**Work required**: Among the entries that follow, find every line with the word "area" and copy it.

[Available records — start]

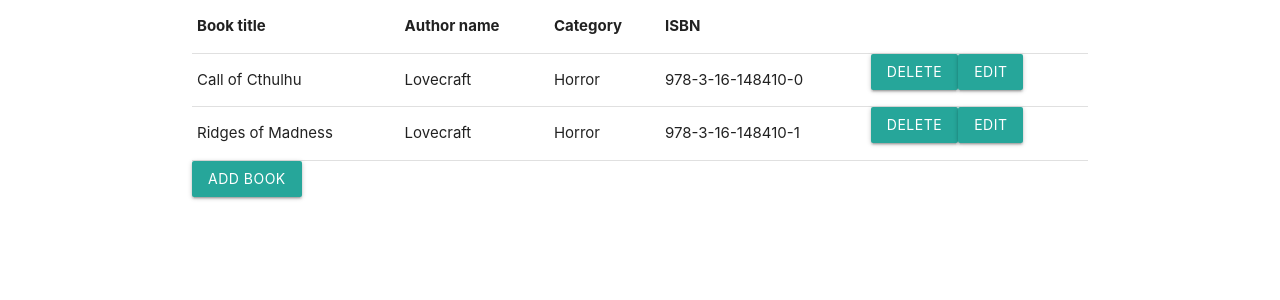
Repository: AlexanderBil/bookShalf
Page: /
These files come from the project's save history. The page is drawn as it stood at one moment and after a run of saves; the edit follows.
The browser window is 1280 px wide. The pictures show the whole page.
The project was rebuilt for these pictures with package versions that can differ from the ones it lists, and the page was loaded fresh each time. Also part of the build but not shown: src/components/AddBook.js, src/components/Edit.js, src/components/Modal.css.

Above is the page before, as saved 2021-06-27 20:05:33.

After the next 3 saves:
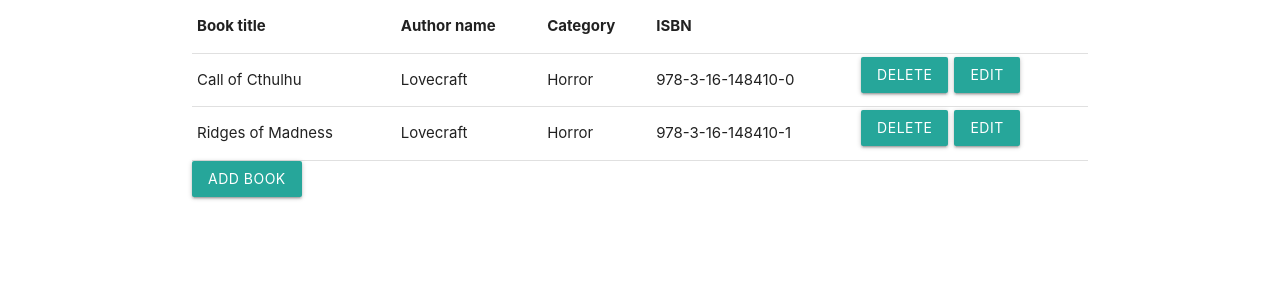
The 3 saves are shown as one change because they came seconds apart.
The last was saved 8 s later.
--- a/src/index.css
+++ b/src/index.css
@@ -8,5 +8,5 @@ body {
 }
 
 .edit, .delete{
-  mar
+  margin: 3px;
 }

[Available records — finish]
[Available records — start]

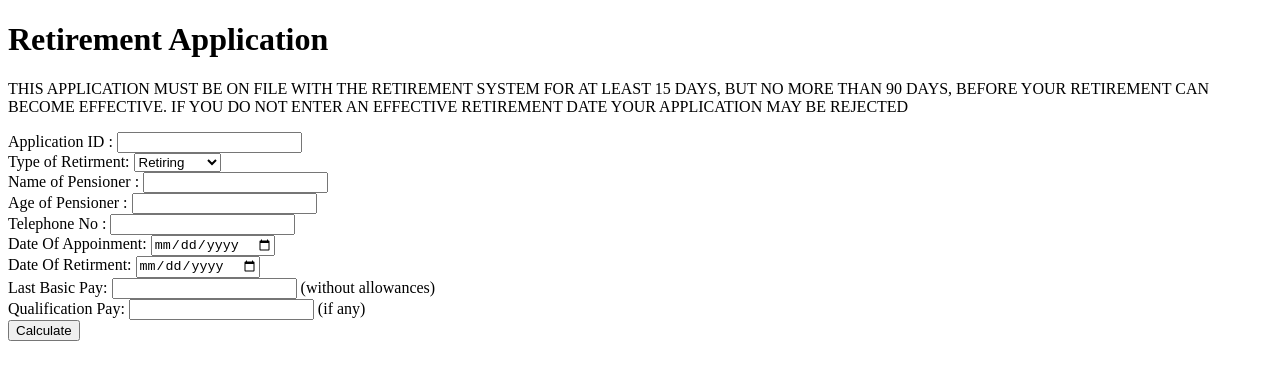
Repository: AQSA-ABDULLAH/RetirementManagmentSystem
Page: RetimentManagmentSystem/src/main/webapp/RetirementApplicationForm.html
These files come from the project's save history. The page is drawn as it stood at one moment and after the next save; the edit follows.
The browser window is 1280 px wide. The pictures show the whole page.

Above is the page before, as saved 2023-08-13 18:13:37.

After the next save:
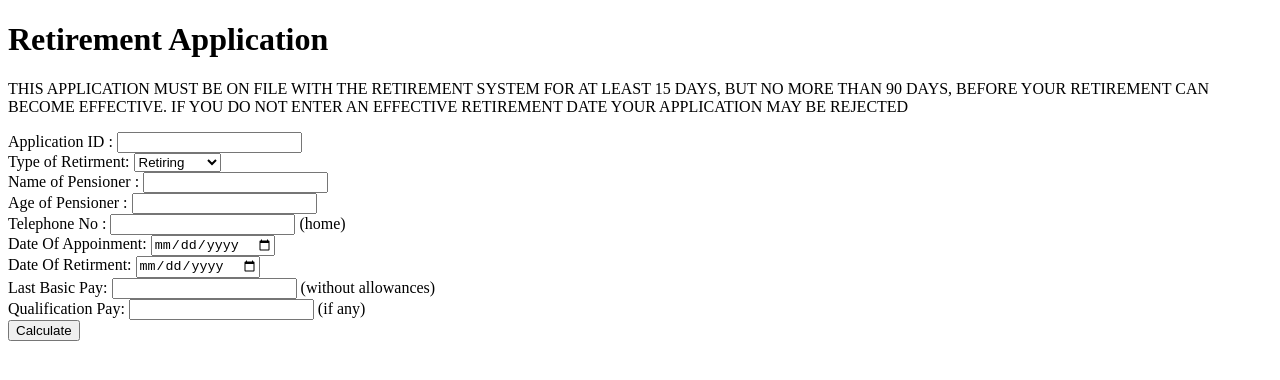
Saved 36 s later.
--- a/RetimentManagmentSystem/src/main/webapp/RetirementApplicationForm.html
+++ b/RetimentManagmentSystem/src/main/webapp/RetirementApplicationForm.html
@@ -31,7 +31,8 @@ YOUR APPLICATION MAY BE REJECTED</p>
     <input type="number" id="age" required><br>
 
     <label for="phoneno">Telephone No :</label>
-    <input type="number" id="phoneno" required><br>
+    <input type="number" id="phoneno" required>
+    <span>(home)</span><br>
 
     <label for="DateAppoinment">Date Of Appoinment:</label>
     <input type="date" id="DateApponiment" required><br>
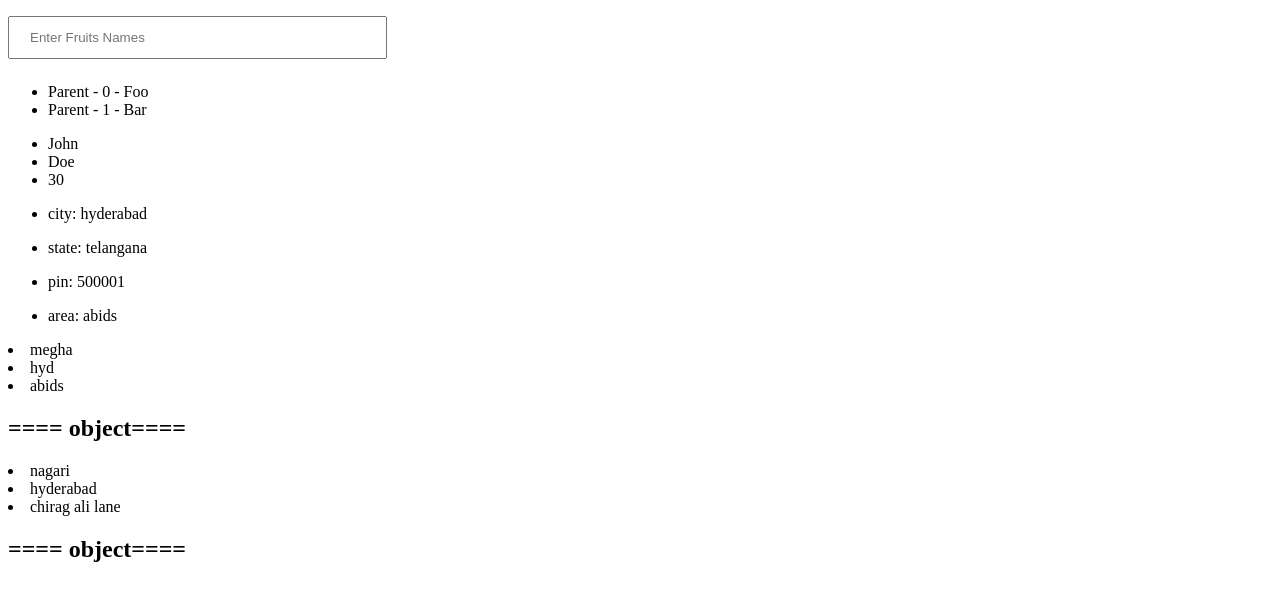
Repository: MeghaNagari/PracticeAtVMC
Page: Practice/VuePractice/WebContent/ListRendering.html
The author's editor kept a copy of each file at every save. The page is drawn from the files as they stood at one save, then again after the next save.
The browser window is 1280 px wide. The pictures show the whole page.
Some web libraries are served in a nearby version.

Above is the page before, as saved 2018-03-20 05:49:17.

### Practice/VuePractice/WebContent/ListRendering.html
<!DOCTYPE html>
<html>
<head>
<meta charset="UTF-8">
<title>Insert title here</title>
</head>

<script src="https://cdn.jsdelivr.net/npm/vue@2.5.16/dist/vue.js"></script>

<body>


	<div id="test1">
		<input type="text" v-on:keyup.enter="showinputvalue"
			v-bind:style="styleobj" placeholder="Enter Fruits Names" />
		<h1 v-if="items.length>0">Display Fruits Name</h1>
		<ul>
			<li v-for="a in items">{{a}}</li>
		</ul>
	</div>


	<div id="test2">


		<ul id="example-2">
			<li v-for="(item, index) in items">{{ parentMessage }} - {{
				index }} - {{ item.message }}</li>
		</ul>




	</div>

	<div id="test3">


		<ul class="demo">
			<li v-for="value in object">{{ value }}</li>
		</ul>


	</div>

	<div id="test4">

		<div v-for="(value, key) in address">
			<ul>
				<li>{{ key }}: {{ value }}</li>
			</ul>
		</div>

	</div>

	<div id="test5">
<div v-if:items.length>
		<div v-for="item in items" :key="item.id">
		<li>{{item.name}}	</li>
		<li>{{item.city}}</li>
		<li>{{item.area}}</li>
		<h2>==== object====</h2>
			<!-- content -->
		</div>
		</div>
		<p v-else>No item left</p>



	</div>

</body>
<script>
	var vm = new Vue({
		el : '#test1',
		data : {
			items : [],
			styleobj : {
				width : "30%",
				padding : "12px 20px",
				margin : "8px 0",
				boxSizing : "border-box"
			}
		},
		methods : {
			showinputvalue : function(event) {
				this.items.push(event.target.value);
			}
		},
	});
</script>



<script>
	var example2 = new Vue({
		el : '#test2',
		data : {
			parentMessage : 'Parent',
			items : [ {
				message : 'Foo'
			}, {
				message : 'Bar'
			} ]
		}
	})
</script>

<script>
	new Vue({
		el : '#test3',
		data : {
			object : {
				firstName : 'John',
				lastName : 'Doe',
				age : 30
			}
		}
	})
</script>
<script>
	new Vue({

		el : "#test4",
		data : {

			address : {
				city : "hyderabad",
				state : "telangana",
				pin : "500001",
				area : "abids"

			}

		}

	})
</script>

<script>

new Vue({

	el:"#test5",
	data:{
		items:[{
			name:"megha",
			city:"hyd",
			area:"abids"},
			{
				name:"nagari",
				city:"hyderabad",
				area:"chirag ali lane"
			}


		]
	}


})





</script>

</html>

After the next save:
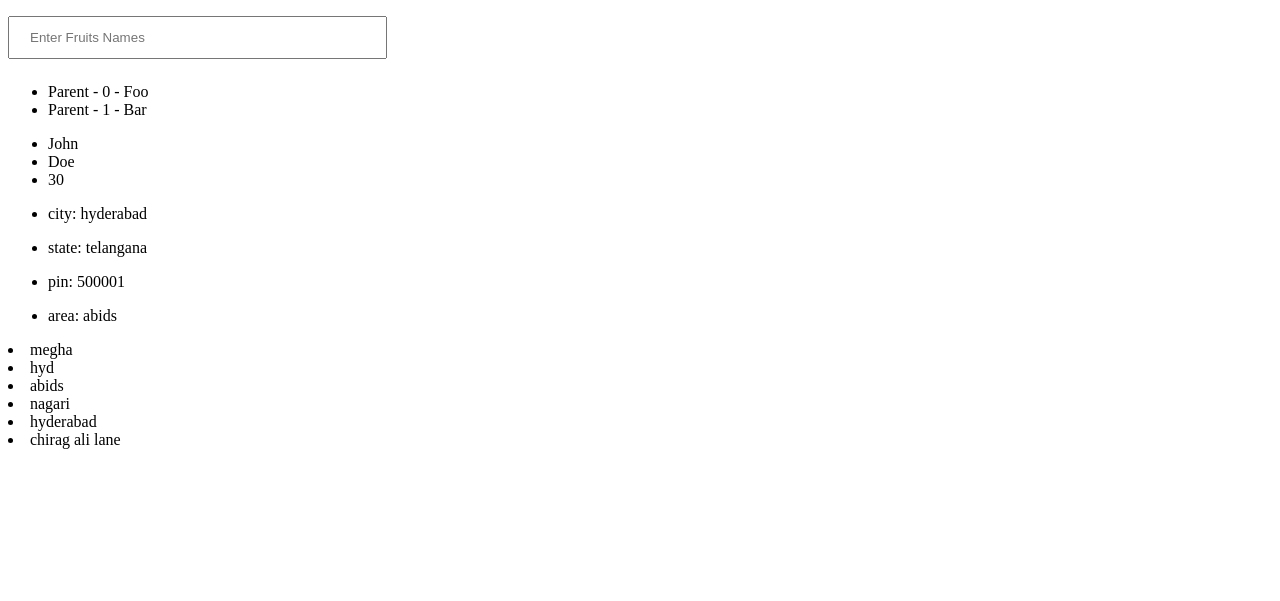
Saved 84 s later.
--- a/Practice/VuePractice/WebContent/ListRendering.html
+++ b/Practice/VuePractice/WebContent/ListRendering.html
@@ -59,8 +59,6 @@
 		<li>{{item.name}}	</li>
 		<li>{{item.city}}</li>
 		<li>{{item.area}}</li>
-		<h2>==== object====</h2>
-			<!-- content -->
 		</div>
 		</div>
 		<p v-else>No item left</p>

[Available records — finish]

**Solution below**:
		<li>{{item.area}}</li>
				area : "abids"
			area:"abids"},
				area:"chirag ali lane"
 		<li>{{item.area}}</li>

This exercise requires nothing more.